by Jourdan Day
Ohio’s new law prohibiting employers from creating or enforcing policies that prevent employees with a concealed carry license from storing a firearm in their locked vehicle while on employer premises takes effect March 19.
The law means that as long as an employee keeps her firearm and ammunition in a locked compartment of her vehicle while she is away from it, her employer may not take any action against her for bringing the firearm or ammunition onto its property.
Because of the new law, employers need to review their workplace violence and firearm policies. If your policies prohibit firearms in employees’ locked personal vehicles, they must be modified to make them consistent with the new law.
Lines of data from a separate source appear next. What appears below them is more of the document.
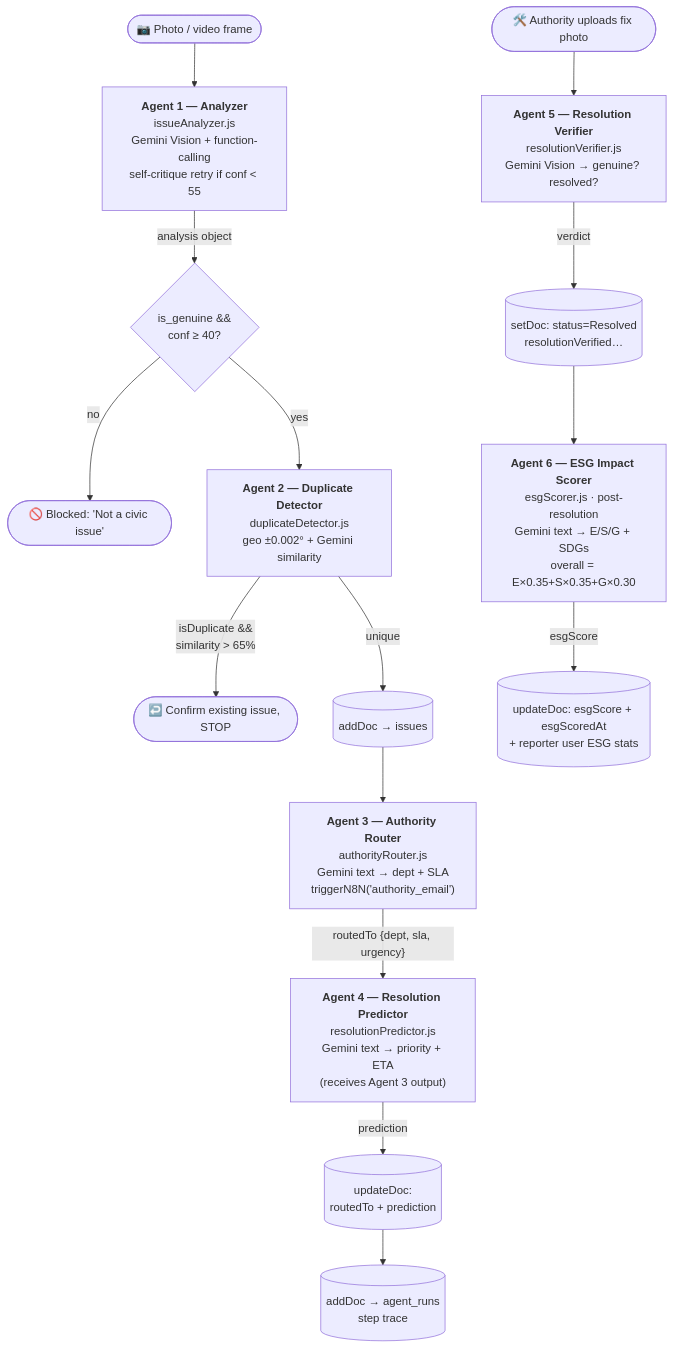
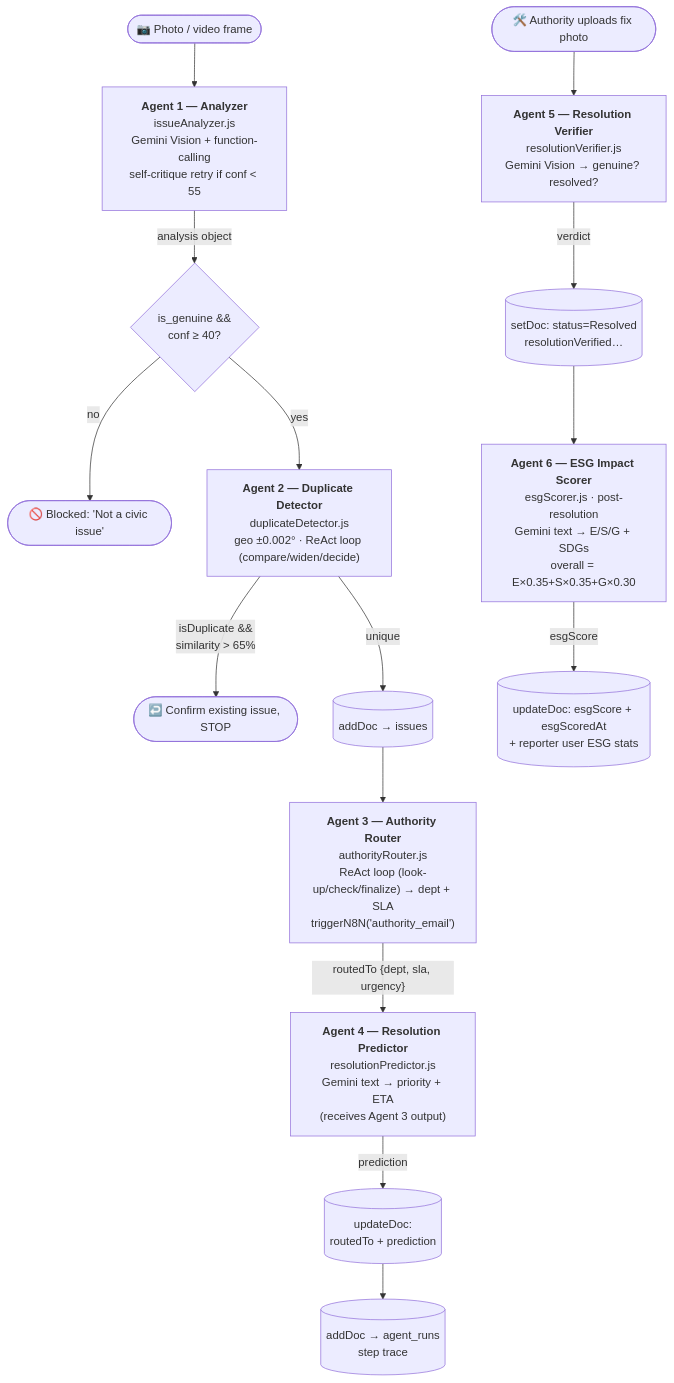
One commit to siddhesh8k/janashakti changed the fourth of 16 diagrams in docs/ARCHITECTURE.md. Above: the diagram before and after it, drawn with Mermaid. The commit also changed other lines of this file and 5 other files, not shown here.

First line of the commit message:
docs: sync README/ARCHITECTURE/FEATURES/SUBMISSION/BATTLE_PLAN/E2E to current code

````diff
--- a/docs/ARCHITECTURE.md
+++ b/docs/ARCHITECTURE.md
@@ -298,29 +302,29 @@
 ```mermaid
 flowchart TB
     Photo([📷 Photo / video frame]) --> A1
 
     A1["<b>Agent 1 — Analyzer</b><br/>issueAnalyzer.js<br/>Gemini Vision + function-calling<br/>self-critique retry if conf < 55"]
     A1 -->|"analysis object"| Gate{is_genuine &&<br/>conf ≥ 40?}
     Gate -->|no| Block([🚫 Blocked: 'Not a civic issue'])
     Gate -->|yes| A2
 
-    A2["<b>Agent 2 — Duplicate Detector</b><br/>duplicateDetector.js<br/>geo ±0.002° + Gemini similarity"]
+    A2["<b>Agent 2 — Duplicate Detector</b><br/>duplicateDetector.js<br/>geo ±0.002° · ReAct loop (compare/widen/decide)"]
     A2 -->|"isDuplicate &&<br/>similarity > 65%"| Dup([↩️ Confirm existing issue, STOP])
     A2 -->|unique| Save[(addDoc → issues)]
 
     Save --> A3
-    A3["<b>Agent 3 — Authority Router</b><br/>authorityRouter.js<br/>Gemini text → dept + SLA<br/>triggerN8N('authority_email')"]
+    A3["<b>Agent 3 — Authority Router</b><br/>authorityRouter.js<br/>ReAct loop (look-up/check/finalize) → dept + SLA<br/>triggerN8N('authority_email')"]
     A3 -->|"routedTo {dept, sla, urgency}"| A4
 
     A4["<b>Agent 4 — Resolution Predictor</b><br/>resolutionPredictor.js<br/>Gemini text → priority + ETA<br/>(receives Agent 3 output)"]
     A4 -->|"prediction"| Persist[(updateDoc:<br/>routedTo + prediction)]
     Persist --> Trace[(addDoc → agent_runs<br/>step trace)]
 
     Resolve([🛠️ Authority uploads fix photo]) --> A5
     A5["<b>Agent 5 — Resolution Verifier</b><br/>resolutionVerifier.js<br/>Gemini Vision → genuine? resolved?"]
     A5 -->|"verdict"| ResWrite[(setDoc: status=Resolved<br/>resolutionVerified…)]
 
     ResWrite --> A6
     A6["<b>Agent 6 — ESG Impact Scorer</b><br/>esgScorer.js · post-resolution<br/>Gemini text → E/S/G + SDGs<br/>overall = E×0.35+S×0.35+G×0.30"]
     A6 -->|"esgScore"| ESGWrite[(updateDoc: esgScore + esgScoredAt<br/>+ reporter user ESG stats)]
 ```
````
Employers are still free to prohibit employees who do not possess a valid concealed carry license (or who are otherwise excluded from the licensing requirement) from keeping firearms in their vehicles, even if they are otherwise in compliance with the law. Employers also may still prohibit employees from carrying firearms inside company premises and taking firearms out of privately owned vehicles while on company property.
Many business interest groups opposed the legislation because it makes access to firearms in the workplace easier. In light of the new law, employers are advised to revisit their workplace violence policies to make sure they state clearly the prohibitions on violence and threats of violence.
For more information on Ohio’s new gun law, see the January issue of Ohio Employment Law Letter.
Excerpted from Ohio Employment Law Letter and written by attorneys at the law firm of Porter Wright Morris & Arthur LLP. OHIO EMPLOYMENT LAW LETTER does not attempt to offer solutions to individual problems but rather to provide information about current developments in Ohio employment law. Questions about individual problems should be addressed to the employment law attorney of your choice. Contact the attorneys at Porter Wright Morris & Arthur LLP.